TRY IT: From the entries that follow, copy each line in which "nahi" appears.

[Items listed in a dataset]
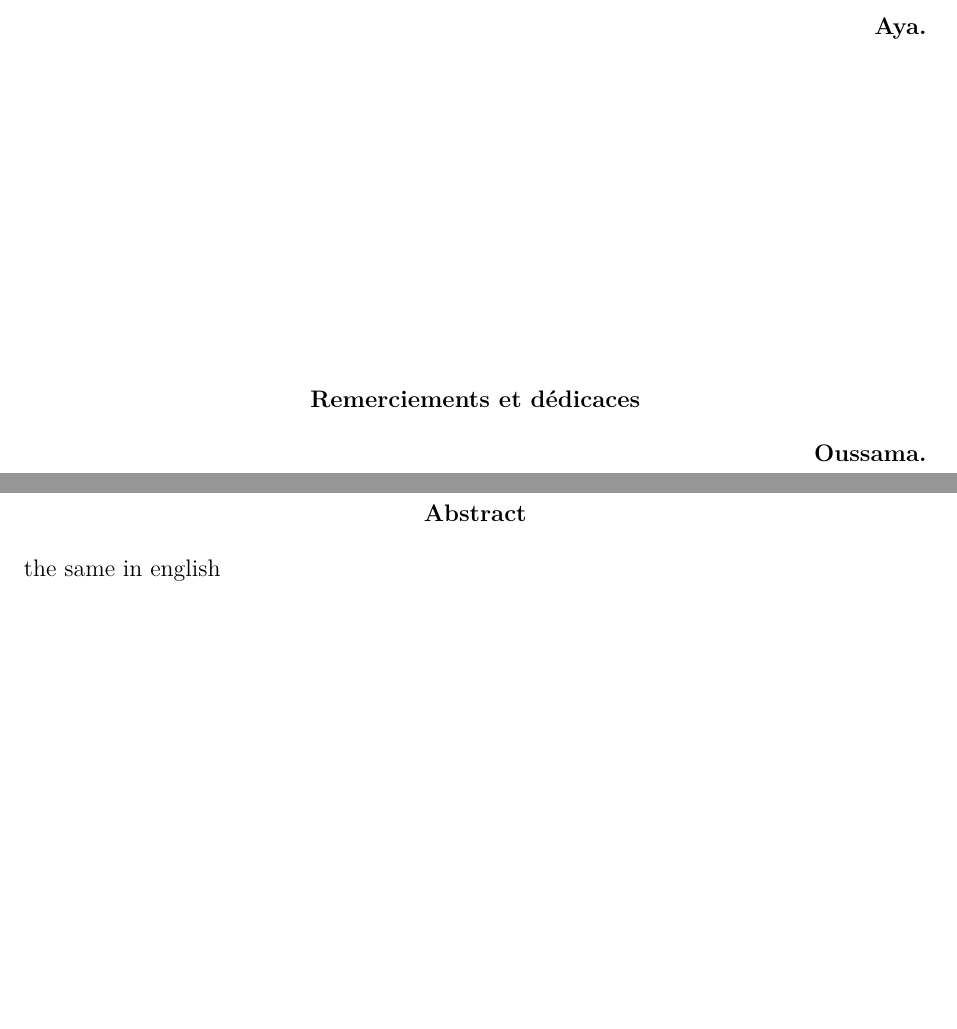
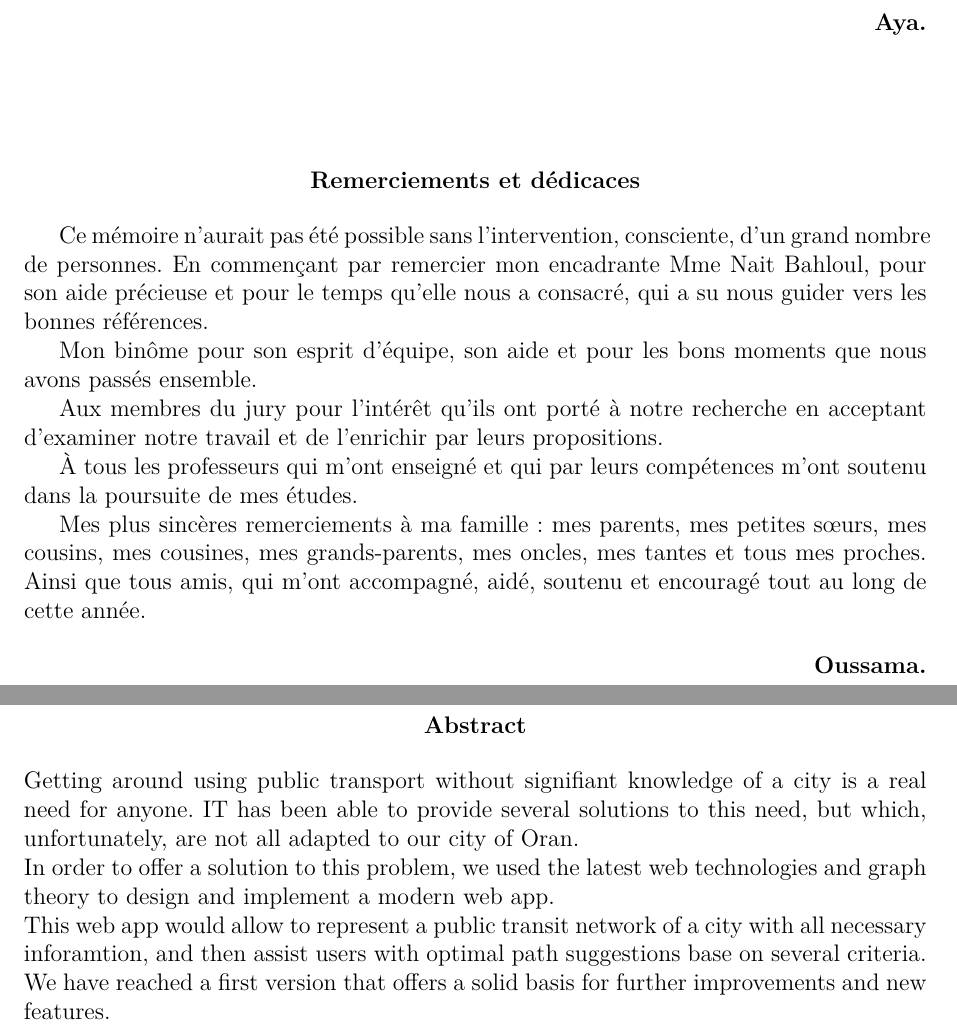
Before and after one commit to Oussama-Abderrahim/pfe-report, a LaTeX document (report.tex, which reads Parts/Resume.tex, Parts/Thanks.tex): two parts of pages 2 and 4 of 56, joined at a grey line, cut so that both start at the same text, the shorter picture padded with empty space. Compiled offline with pdfLaTeX.

Commit message:
abstract

```diff
--- a/Parts/Resume.tex
+++ b/Parts/Resume.tex
@@ -13,5 +13,12 @@ Nous avons abouti à une première version offrant une base solide pour d'évent
 
 
 \begin{abstract}
-the same in english
+Getting around using public transport without signifiant knowledge of a city is a real need for anyone. IT has been able to provide several solutions to this need, but which, unfortunately, are not all adapted to our city of Oran.\\
+In order to offer a solution to this problem, we used the latest web technologies and graph theory to design and implement a modern web app.\\
+This web app would allow to represent a public transit network of a city with all necessary inforamtion, and then assist users with optimal path suggestions base on several criteria.\\
+We have reached a first version that offers a solid basis for further improvements and new features.
+
+
+
+
 \end{abstract}
--- a/Parts/Thanks.tex
+++ b/Parts/Thanks.tex
@@ -28,6 +28,18 @@ Toutes les personnes qui ont participé de près ou de loin à la réalisation d
 
 \begin{acknowledgement}
 
+
+Ce mémoire n'aurait pas été possible sans l'intervention, consciente, d'un grand nombre de personnes.
+En commençant par remercier mon encadrante Mme Nait Bahloul, pour son aide précieuse et pour le temps qu'elle nous a consacré, qui a su nous guider vers les bonnes références.
+
+Mon binôme pour son esprit d'équipe, son aide et pour les bons moments que nous avons passés ensemble.
+
+Aux membres du jury pour l'intérêt qu'ils ont porté à notre recherche en acceptant d'examiner notre travail et de l'enrichir par leurs propositions.
+
+À tous les professeurs qui m'ont enseigné et qui par leurs compétences m'ont soutenu dans la poursuite de mes études.
+
+Mes plus sincères remerciements à ma famille : mes parents, mes petites sœurs, mes cousins, mes cousines, mes grands-parents, mes oncles, mes tantes et tous mes proches. Ainsi que tous amis, qui m'ont accompagné, aidé, soutenu et encouragé tout au long de cette année.
+
 %Je tiens également à remercier notre encadrant Mme Nait Bahloul pour toute son assistance, conseils et présence tout au long de ce projet.
 %
 %A mon binôme pour ses immenses efforts et persévérance durant toute une année qui ont permis ce projet.
```
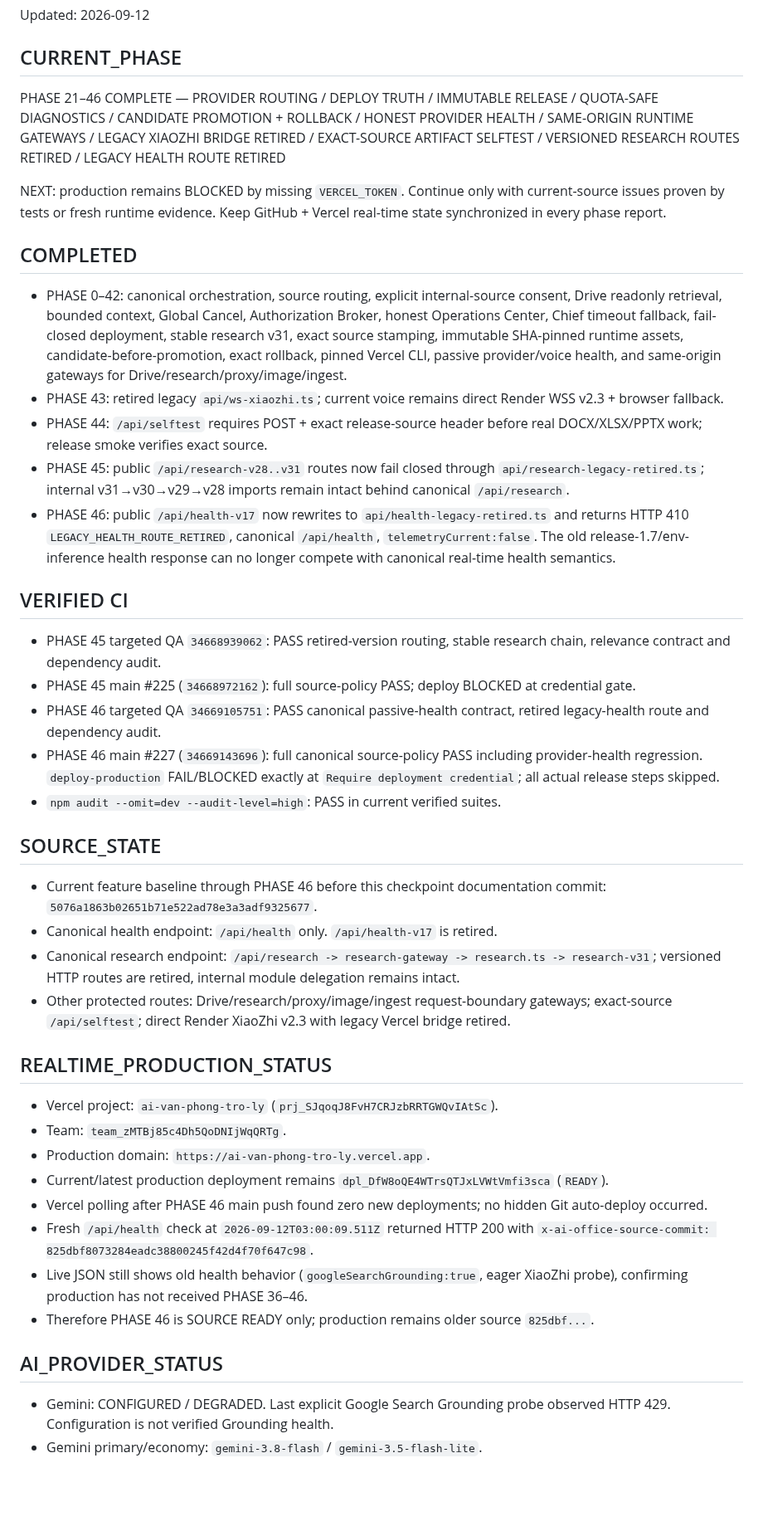
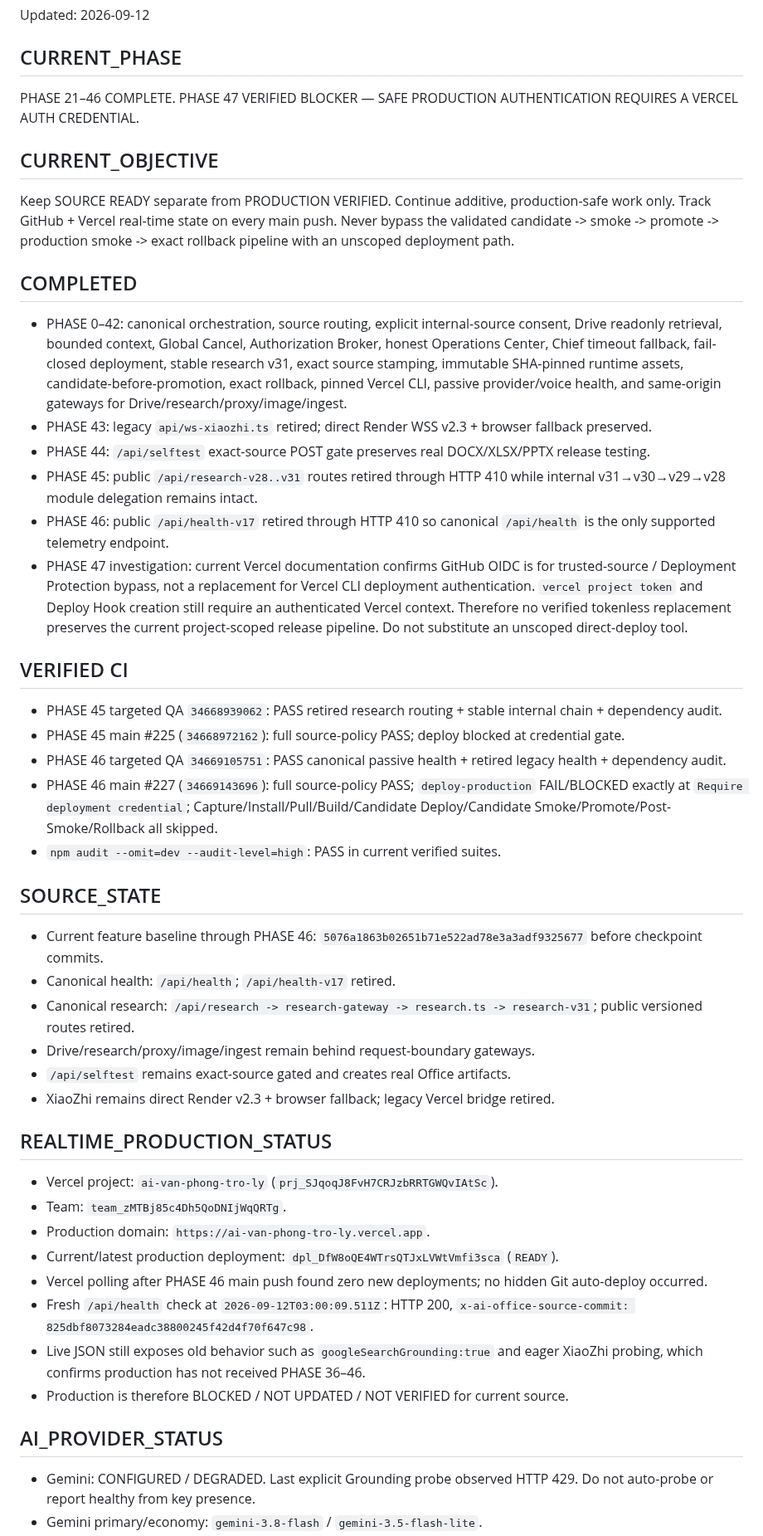
Before and after one commit to drngovothiennhan/A.I-V-n-Ph-ng-Tr-L-, a Markdown page: docs/AI_OFFICE_EXECUTION_STATE.md, the part around one of its changes. Shown at 83% size. Drawn GitHub-style; blank space fills up the shorter version.

```diff
--- a/docs/AI_OFFICE_EXECUTION_STATE.md
+++ b/docs/AI_OFFICE_EXECUTION_STATE.md
@@ -3,40 +3,44 @@
 Updated: 2026-09-12
 
 ## CURRENT_PHASE
-PHASE 21–46 COMPLETE — PROVIDER ROUTING / DEPLOY TRUTH / IMMUTABLE RELEASE / QUOTA-SAFE DIAGNOSTICS / CANDIDATE PROMOTION + ROLLBACK / HONEST PROVIDER HEALTH / SAME-ORIGIN RUNTIME GATEWAYS / LEGACY XIAOZHI BRIDGE RETIRED / EXACT-SOURCE ARTIFACT SELFTEST / VERSIONED RESEARCH ROUTES RETIRED / LEGACY HEALTH ROUTE RETIRED
+PHASE 21–46 COMPLETE. PHASE 47 VERIFIED BLOCKER — SAFE PRODUCTION AUTHENTICATION REQUIRES A VERCEL AUTH CREDENTIAL.
 
-NEXT: production remains BLOCKED by missing `VERCEL_TOKEN`. Continue only with current-source issues proven by tests or fresh runtime evidence. Keep GitHub + Vercel real-time state synchronized in every phase report.
+## CURRENT_OBJECTIVE
+Keep SOURCE READY separate from PRODUCTION VERIFIED. Continue additive, production-safe work only. Track GitHub + Vercel real-time state on every main push. Never bypass the validated candidate -> smoke -> promote -> production smoke -> exact rollback pipeline with an unscoped deployment path.
 
 ## COMPLETED
 - PHASE 0–42: canonical orchestration, source routing, explicit internal-source consent, Drive readonly retrieval, bounded context, Global Cancel, Authorization Broker, honest Operations Center, Chief timeout fallback, fail-closed deployment, stable research v31, exact source stamping, immutable SHA-pinned runtime assets, candidate-before-promotion, exact rollback, pinned Vercel CLI, passive provider/voice health, and same-origin gateways for Drive/research/proxy/image/ingest.
-- PHASE 43: retired legacy `api/ws-xiaozhi.ts`; current voice remains direct Render WSS v2.3 + browser fallback.
-- PHASE 44: `/api/selftest` requires POST + exact release-source header before real DOCX/XLSX/PPTX work; release smoke verifies exact source.
-- PHASE 45: public `/api/research-v28..v31` routes now fail closed through `api/research-legacy-retired.ts`; internal v31→v30→v29→v28 imports remain intact behind canonical `/api/research`.
-- PHASE 46: public `/api/health-v17` now rewrites to `api/health-legacy-retired.ts` and returns HTTP 410 `LEGACY_HEALTH_ROUTE_RETIRED`, canonical `/api/health`, `telemetryCurrent:false`. The old release-1.7/env-inference health response can no longer compete with canonical real-time health semantics.
+- PHASE 43: legacy `api/ws-xiaozhi.ts` retired; direct Render WSS v2.3 + browser fallback preserved.
+- PHASE 44: `/api/selftest` exact-source POST gate preserves real DOCX/XLSX/PPTX release testing.
+- PHASE 45: public `/api/research-v28..v31` routes retired through HTTP 410 while internal v31→v30→v29→v28 module delegation remains intact.
+- PHASE 46: public `/api/health-v17` retired through HTTP 410 so canonical `/api/health` is the only supported telemetry endpoint.
+- PHASE 47 investigation: current Vercel documentation confirms GitHub OIDC is for trusted-source / Deployment Protection bypass, not a replacement for Vercel CLI deployment authentication. `vercel project token` and Deploy Hook creation still require an authenticated Vercel context. Therefore no verified tokenless replacement preserves the current project-scoped release pipeline. Do not substitute an unscoped direct-deploy tool.
 
 ## VERIFIED CI
-- PHASE 45 targeted QA `34668939062`: PASS retired-version routing, stable research chain, relevance contract and dependency audit.
-- PHASE 45 main #225 (`34668972162`): full source-policy PASS; deploy BLOCKED at credential gate.
-- PHASE 46 targeted QA `34669105751`: PASS canonical passive-health contract, retired legacy-health route and dependency audit.
-- PHASE 46 main #227 (`34669143696`): full canonical source-policy PASS including provider-health regression. `deploy-production` FAIL/BLOCKED exactly at `Require deployment credential`; all actual release steps skipped.
+- PHASE 45 targeted QA `34668939062`: PASS retired research routing + stable internal chain + dependency audit.
+- PHASE 45 main #225 (`34668972162`): full source-policy PASS; deploy blocked at credential gate.
+- PHASE 46 targeted QA `34669105751`: PASS canonical passive health + retired legacy health + dependency audit.
+- PHASE 46 main #227 (`34669143696`): full source-policy PASS; `deploy-production` FAIL/BLOCKED exactly at `Require deployment credential`; Capture/Install/Pull/Build/Candidate Deploy/Candidate Smoke/Promote/Post-Smoke/Rollback all skipped.
 - `npm audit --omit=dev --audit-level=high`: PASS in current verified suites.
 
 ## SOURCE_STATE
-- Current feature baseline through PHASE 46 before this checkpoint documentation commit: `5076a1863b02651b71e522ad78e3a3adf9325677`.
-- Canonical health endpoint: `/api/health` only. `/api/health-v17` is retired.
-- Canonical research endpoint: `/api/research -> research-gateway -> research.ts -> research-v31`; versioned HTTP routes are retired, internal module delegation remains intact.
-- Other protected routes: Drive/research/proxy/image/ingest request-boundary gateways; exact-source `/api/selftest`; direct Render XiaoZhi v2.3 with legacy Vercel bridge retired.
+- Current feature baseline through PHASE 46: `5076a1863b02651b71e522ad78e3a3adf9325677` before checkpoint commits.
+- Canonical health: `/api/health`; `/api/health-v17` retired.
+- Canonical research: `/api/research -> research-gateway -> research.ts -> research-v31`; public versioned routes retired.
+- Drive/research/proxy/image/ingest remain behind request-boundary gateways.
+- `/api/selftest` remains exact-source gated and creates real Office artifacts.
+- XiaoZhi remains direct Render v2.3 + browser fallback; legacy Vercel bridge retired.
 
 ## REALTIME_PRODUCTION_STATUS
 - Vercel project: `ai-van-phong-tro-ly` (`prj_SJqoqJ8FvH7CRJzbRRTGWQvIAtSc`).
 - Team: `team_zMTBj85c4Dh5QoDNIjWqQRTg`.
 - Production domain: `https://ai-van-phong-tro-ly.vercel.app`.
-- Current/latest production deployment remains `dpl_DfW8oQE4WTrsQTJxLVWtVmfi3sca` (`READY`).
+- Current/latest production deployment: `dpl_DfW8oQE4WTrsQTJxLVWtVmfi3sca` (`READY`).
 - Vercel polling after PHASE 46 main push found zero new deployments; no hidden Git auto-deploy occurred.
-- Fresh `/api/health` check at `2026-09-12T03:00:09.511Z` returned HTTP 200 with `x-ai-office-source-commit: 825dbf8073284eadc38800245f42d4f70f647c98`.
-- Live JSON still shows old health behavior (`googleSearchGrounding:true`, eager XiaoZhi probe), confirming production has not received PHASE 36–46.
-- Therefore PHASE 46 is SOURCE READY only; production remains older source `825dbf...`.
+- Fresh `/api/health` check at `2026-09-12T03:00:09.511Z`: HTTP 200, `x-ai-office-source-commit: 825dbf8073284eadc38800245f42d4f70f647c98`.
+- Live JSON still exposes old behavior such as `googleSearchGrounding:true` and eager XiaoZhi probing, which confirms production has not received PHASE 36–46.
+- Production is therefore BLOCKED / NOT UPDATED / NOT VERIFIED for current source.
 
 ## AI_PROVIDER_STATUS
-- Gemini: CONFIGURED / DEGRADED. Last explicit Google Search Grounding probe observed HTTP 429. Configuration is not verified Grounding health.
+- Gemini: CONFIGURED / DEGRADED. Last explicit Grounding probe observed HTTP 429. Do not auto-probe or report healthy from key presence.
 - Gemini primary/economy: `gemini-3.8-flash` / `gemini-3.5-flash-lite`.
```
Also changed, not shown: other parts of docs/AI_OFFICE_EXECUTION_STATE.md (+18 -26 lines).
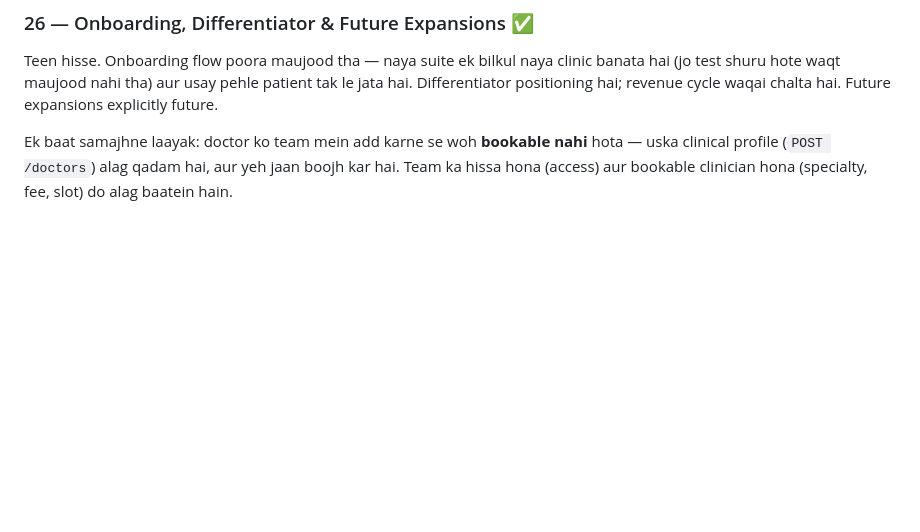
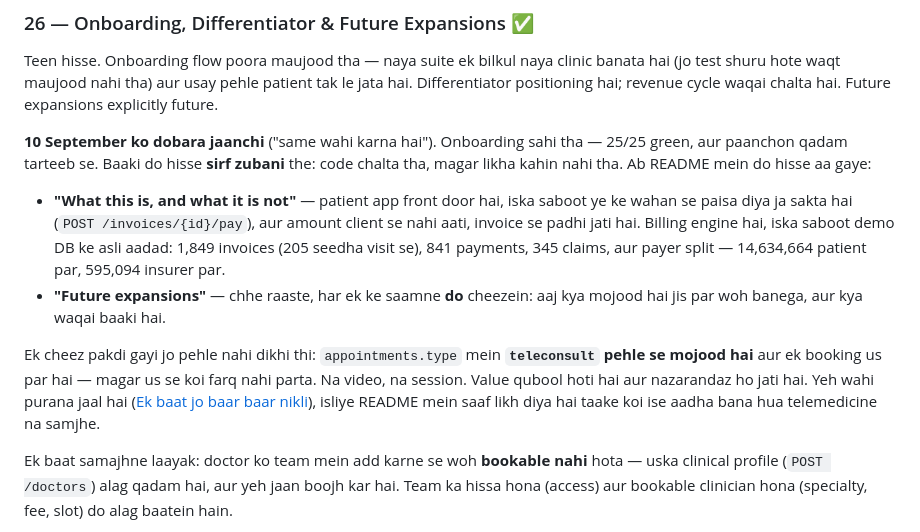
Before and after one commit to areebairfan535-cmyk/-Mediflow-Mobile-App, a Markdown page: docs/REQUIREMENTS-STATUS.md, the part around the change. Drawn GitHub-style; blank space fills up the shorter version.

```diff
--- a/docs/REQUIREMENTS-STATUS.md
+++ b/docs/REQUIREMENTS-STATUS.md
@@ -157,6 +157,27 @@ clinic banata hai (jo test shuru hote waqt maujood nahi tha) aur usay pehle
 patient tak le jata hai. Differentiator positioning hai; revenue cycle waqai
 chalta hai. Future expansions explicitly future.
 
+**10 September ko dobara jaanchi** ("same wahi karna hai"). Onboarding sahi
+tha — 25/25 green, aur paanchon qadam tarteeb se. Baaki do hisse **sirf
+zubani** the: code chalta tha, magar likha kahin nahi tha. Ab README mein do
+hisse aa gaye:
+
+- **"What this is, and what it is not"** — patient app front door hai, iska
+  saboot ye ke wahan se paisa diya ja sakta hai (`POST /invoices/{id}/pay`),
+  aur amount client se nahi aati, invoice se padhi jati hai. Billing engine
+  hai, iska saboot demo DB ke asli aadad: 1,849 invoices (205 seedha visit
+  se), 841 payments, 345 claims, aur payer split — 14,634,664 patient par,
+  595,094 insurer par.
+- **"Future expansions"** — chhe raaste, har ek ke saamne **do** cheezein:
+  aaj kya mojood hai jis par woh banega, aur kya waqai baaki hai.
+
+Ek cheez pakdi gayi jo pehle nahi dikhi thi: `appointments.type` mein
+**`teleconsult` pehle se mojood hai** aur ek booking us par hai — magar us se
+koi farq nahi parta. Na video, na session. Value qubool hoti hai aur
+nazarandaz ho jati hai. Yeh wahi purana jaal hai
+([Ek baat jo baar baar nikli](#ek-baat-jo-baar-baar-nikli)), isliye README mein
+saaf likh diya hai taake koi ise aadha bana hua telemedicine na samjhe.
+
 Ek baat samajhne laayak: doctor ko team mein add karne se woh **bookable nahi**
 hota — uska clinical profile (`POST /doctors`) alag qadam hai, aur yeh jaan
 boojh kar hai. Team ka hissa hona (access) aur bookable clinician hona
```
Also changed, not shown: README.md (+77 -0 lines).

REPLY TO THE TASK:
@@ -157,6 +157,27 @@ clinic banata hai (jo test shuru hote waqt maujood nahi tha) aur usay pehle
+zubani** the: code chalta tha, magar likha kahin nahi tha. Ab README mein do
+  aur amount client se nahi aati, invoice se padhi jati hai. Billing engine
+Ek cheez pakdi gayi jo pehle nahi dikhi thi: `appointments.type` mein
+koi farq nahi parta. Na video, na session. Value qubool hoti hai aur
 Ek baat samajhne laayak: doctor ko team mein add karne se woh **bookable nahi**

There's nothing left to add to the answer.